Supplied records:
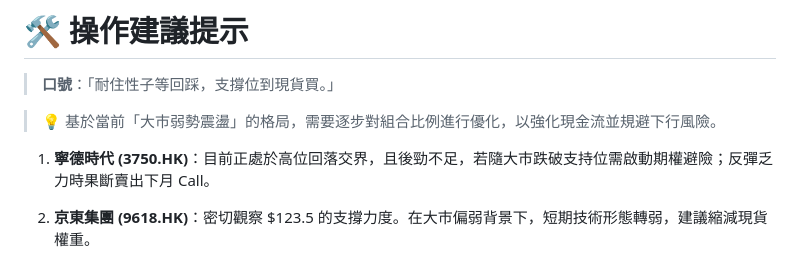
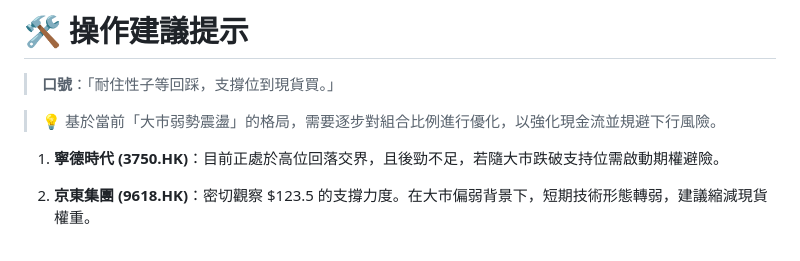
Before and after one commit to horae-git/gitHorae, a Markdown page: 五月流星觀察/收市流星05-19.md, the part around the change. Drawn GitHub-style.

```diff
--- a/五月流星觀察/收市流星05-19.md
+++ b/五月流星觀察/收市流星05-19.md
@@ -33,7 +33,7 @@ source: 截至 2026 年 5 月 19 日收市，港股整體呈現 高位窄幅震
 
 > 💡 基於當前「大市弱勢震盪」的格局，需要逐步對組合比例進行優化，以強化現金流並規避下行風險。
 
-1.  **寧德時代 (3750.HK)**：目前正處於高位回落交界，且後勁不足，若隨大市跌破支持位需啟動期權避險；反彈乏力時果斷賣出下月 Call。
+1.  **寧德時代 (3750.HK)**：目前正處於高位回落交界，且後勁不足，若隨大市跌破支持位需啟動期權避險。
 
 2.  **京東集團 (9618.HK)**：密切觀察 $123.5 的支撐力度。在大市偏弱背景下，短期技術形態轉弱，建議縮減現貨權重。
 
```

Problem to work on:
Without any pictures, print the whole listing again exactly as it stands.

Final answer:
Before and after one commit to horae-git/gitHorae, a Markdown page: 五月流星觀察/收市流星05-19.md, the part around the change. Drawn GitHub-style.

```diff
--- a/五月流星觀察/收市流星05-19.md
+++ b/五月流星觀察/收市流星05-19.md
@@ -33,7 +33,7 @@ source: 截至 2026 年 5 月 19 日收市，港股整體呈現 高位窄幅震
 
 > 💡 基於當前「大市弱勢震盪」的格局，需要逐步對組合比例進行優化，以強化現金流並規避下行風險。
 
-1.  **寧德時代 (3750.HK)**：目前正處於高位回落交界，且後勁不足，若隨大市跌破支持位需啟動期權避險；反彈乏力時果斷賣出下月 Call。
+1.  **寧德時代 (3750.HK)**：目前正處於高位回落交界，且後勁不足，若隨大市跌破支持位需啟動期權避險。
 
 2.  **京東集團 (9618.HK)**：密切觀察 $123.5 的支撐力度。在大市偏弱背景下，短期技術形態轉弱，建議縮減現貨權重。
 
```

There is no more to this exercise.